Governor of the Central Bank Patrick Honohan has defended his role in the European Union-International Monetary Fund deal negotiated last November.
He said he has no regrets about going on RTÉ Radio to tell the Irish people and the wider world what was going on, as he considered it necessary to avoid a potential crisis.
He said over the previous days there had been intense negotiations involving a lot of people.
But he said there was a sense in markets and in European political circles that something was stalling in the process, and that something very serious was about to happen.
There was concern in European political circles, including in the European Central Bank, about the negotiations, and there was a fear of a meltdown.
He said he was trying to reassure people behind the scenes that the talks were going ahead.
Prof Honohan said he believed that he was the only person who was going to tell people what was happening, and that he had a responsibility to do that.
The Central Bank Governor said his only personal regret was that he wrong-footed the late Brian Lenihan, whom he said could have told people the day before the governor's intervention, but it was Mr Lenihan's choice not to do so.
He said the deal negotiated was not a bad one, but he felt a number of opportunities for a better deal were missed because it was done quickly.
The noted problem was the high interest rates charged by the European Financial Stability Facility, a situation that has now been rectified.
He also pointed to last week's call by IMF head Christine Lagarde for the EFSF to use funds to directly capitalise banks, rather than lending on to states to do the same.
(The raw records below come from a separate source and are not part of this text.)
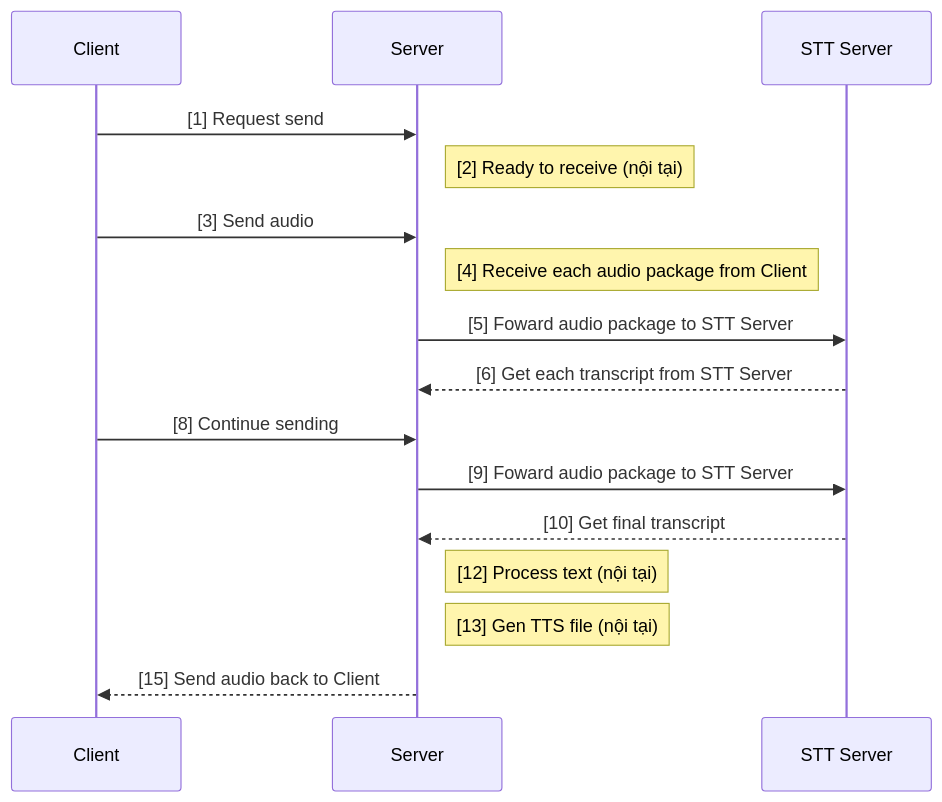
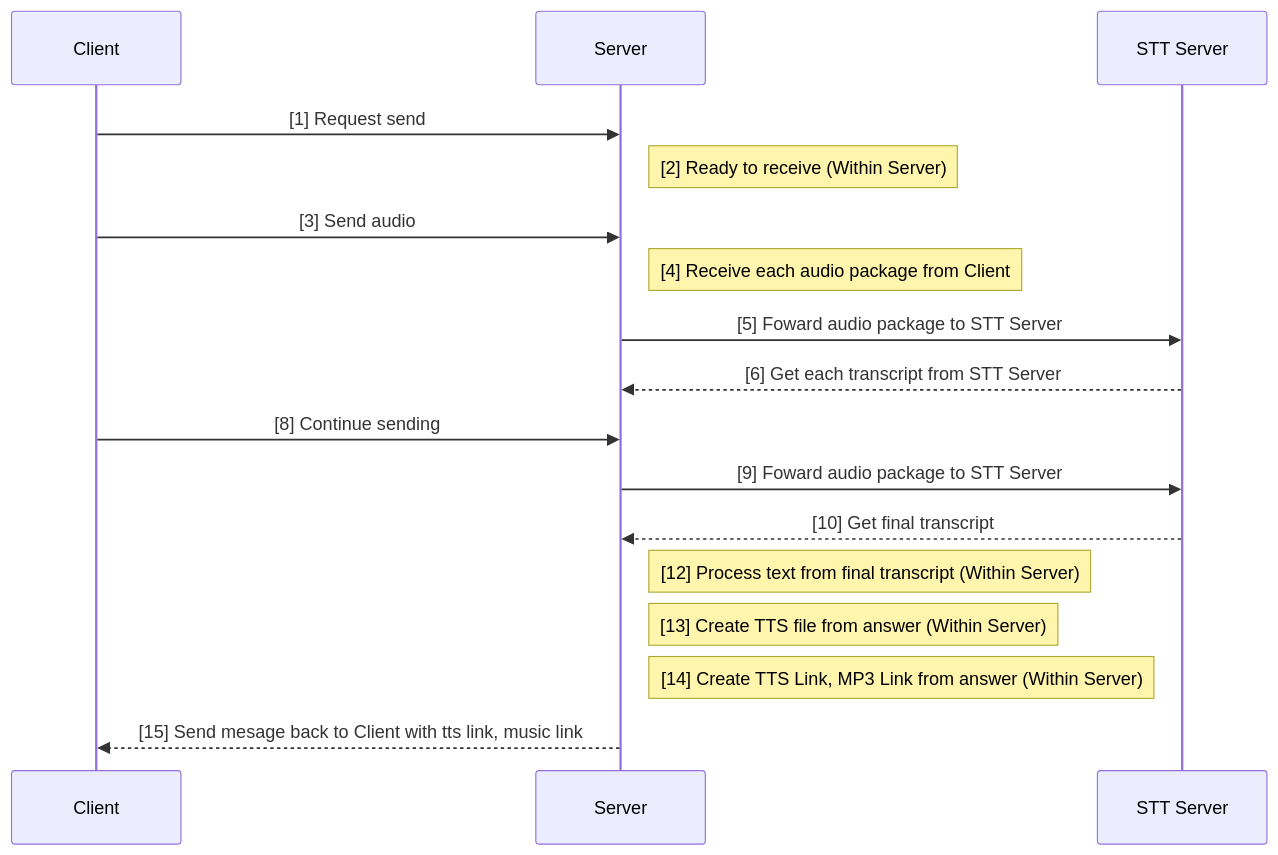
One commit to phanmemkhoinghiep/vietbot_server changed the diagram in README.md. Above: the diagram before and after it, drawn with Mermaid.

````diff
--- a/README.md
+++ b/README.md
@@ -3,24 +3,25 @@
 ```mermaid
 sequenceDiagram
     participant Client
     participant Server
     participant STTServer as STT Server
 
     Client->>Server: [1] Request send
-    Note right of Server: [2] Ready to receive (nội tại)
+    Note right of Server: [2] Ready to receive (Within Server)
 
     Client->>Server: [3] Send audio
     Note right of Server: [4] Receive each audio package from Client
     Server->>STTServer: [5] Foward audio package to STT Server
 
     STTServer-->>Server: [6] Get each transcript from STT Server
 
     Client->>Server: [8] Continue sending
     Server->>STTServer: [9] Foward audio package to STT Server
 
     STTServer-->>Server: [10] Get final transcript
-    Note right of Server: [12] Process text (nội tại)
-    Note right of Server: [13] Gen TTS file (nội tại)
+    Note right of Server: [12] Process text from final transcript (Within Server)
+    Note right of Server: [13] Create TTS file from answer (Within Server)
+    Note right of Server: [14] Create TTS Link, MP3 Link from answer (Within Server)
 
-    Server-->>Client: [15] Send audio back to Client
+    Server-->>Client: [15] Send mesage back to Client with tts link, music link
 ```
````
He said that in this case it would be the EFSF rather than the Irish taxpayer who owned 99.8% of AIB and big stakes in all the other banks.
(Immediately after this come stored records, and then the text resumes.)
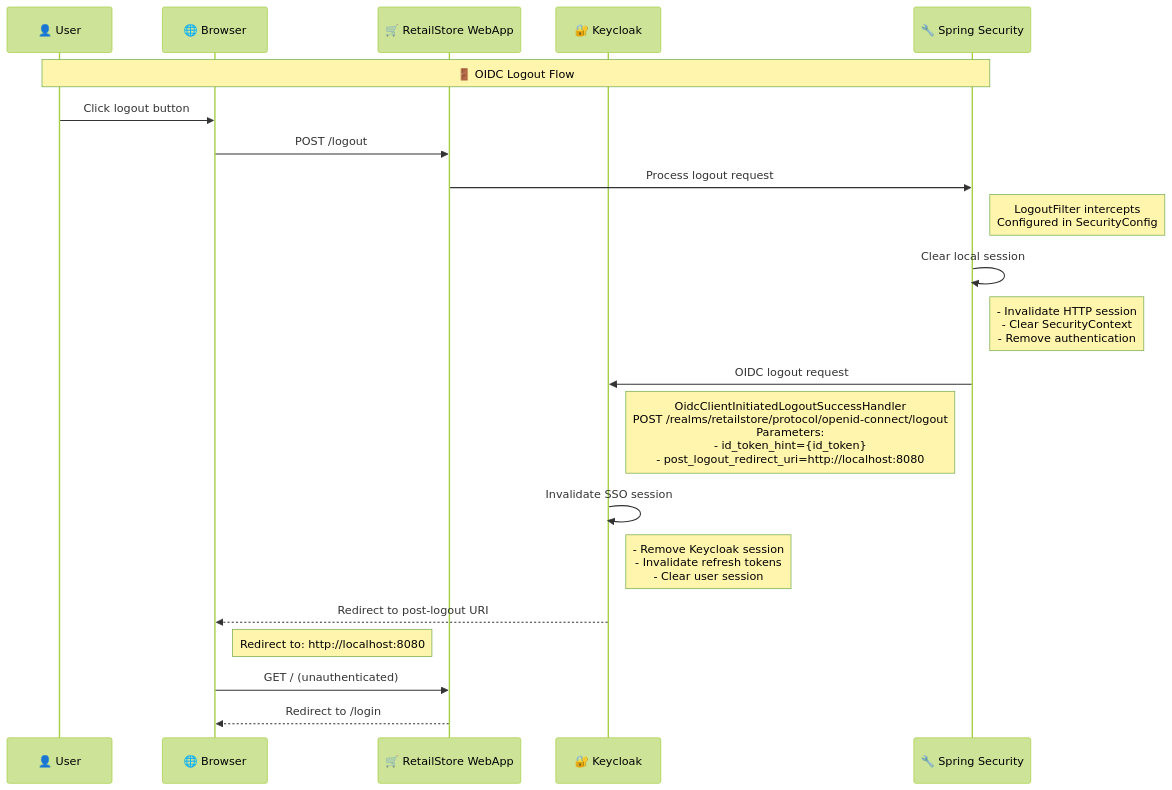
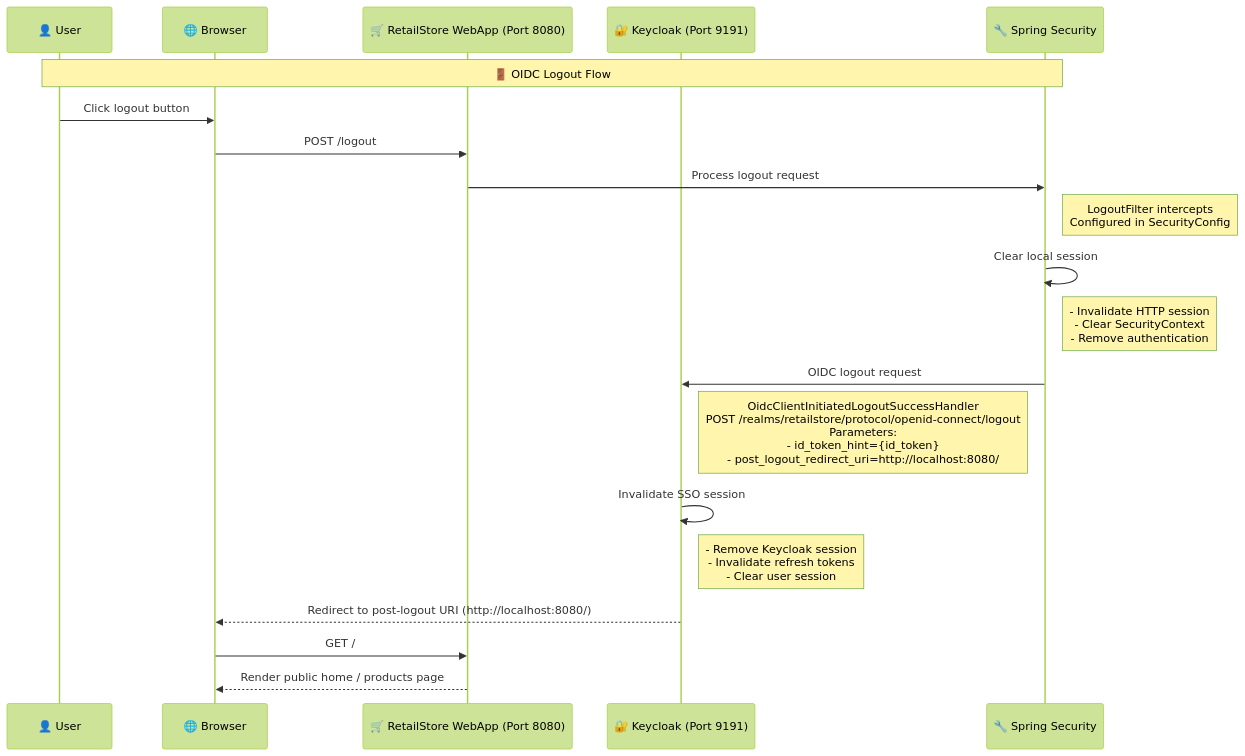
One commit to rajadilipkolli/spring-boot-microservices-series-v2 changed the fourth of 5 diagrams in retail-store-webapp/RetailStore-Authentication-Deep-Dive.md. Above: the diagram before and after it, drawn with Mermaid (forest theme). The commit also changed other lines of this file and 51 other files, not shown here.

````diff
--- a/retail-store-webapp/RetailStore-Authentication-Deep-Dive.md
+++ b/retail-store-webapp/RetailStore-Authentication-Deep-Dive.md
@@ -321,31 +479,29 @@
 ```mermaid
 sequenceDiagram
     participant User as 👤 User
     participant Browser as 🌐 Browser
-    participant WebApp as 🛒 RetailStore WebApp
-    participant KC as 🔐 Keycloak
+    participant WebApp as 🛒 RetailStore WebApp (Port 8080)
+    participant KC as 🔐 Keycloak (Port 9191)
     participant Spring as 🔧 Spring Security
 
     Note over User, Spring: 🚪 OIDC Logout Flow
 
     User->>Browser: Click logout button
     Browser->>WebApp: POST /logout
     
     WebApp->>Spring: Process logout request
     Note right of Spring: LogoutFilter intercepts<br/>Configured in SecurityConfig
     
     Spring->>Spring: Clear local session
     Note right of Spring: - Invalidate HTTP session<br/>- Clear SecurityContext<br/>- Remove authentication
     
     Spring->>KC: OIDC logout request
-    Note right of KC: OidcClientInitiatedLogoutSuccessHandler<br/>POST /realms/retailstore/protocol/openid-connect/logout<br/>Parameters:<br/>- id_token_hint={id_token}<br/>- post_logout_redirect_uri=http://localhost:8080
+    Note right of KC: OidcClientInitiatedLogoutSuccessHandler<br/>POST /realms/retailstore/protocol/openid-connect/logout<br/>Parameters:<br/>- id_token_hint={id_token}<br/>- post_logout_redirect_uri=http://localhost:8080/
     
     KC->>KC: Invalidate SSO session
     Note right of KC: - Remove Keycloak session<br/>- Invalidate refresh tokens<br/>- Clear user session
     
-    KC-->>Browser: Redirect to post-logout URI
-    Note right of Browser: Redirect to: http://localhost:8080
-    
-    Browser->>WebApp: GET / (unauthenticated)
-    WebApp-->>Browser: Redirect to /login
+    KC-->>Browser: Redirect to post-logout URI (http://localhost:8080/)
+    Browser->>WebApp: GET /
+    WebApp-->>Browser: Render public home / products page
 ```
````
He said a scheme of that kind was something he had in mind at the time, that might have been worked up into a detailed scheme if there had been more time.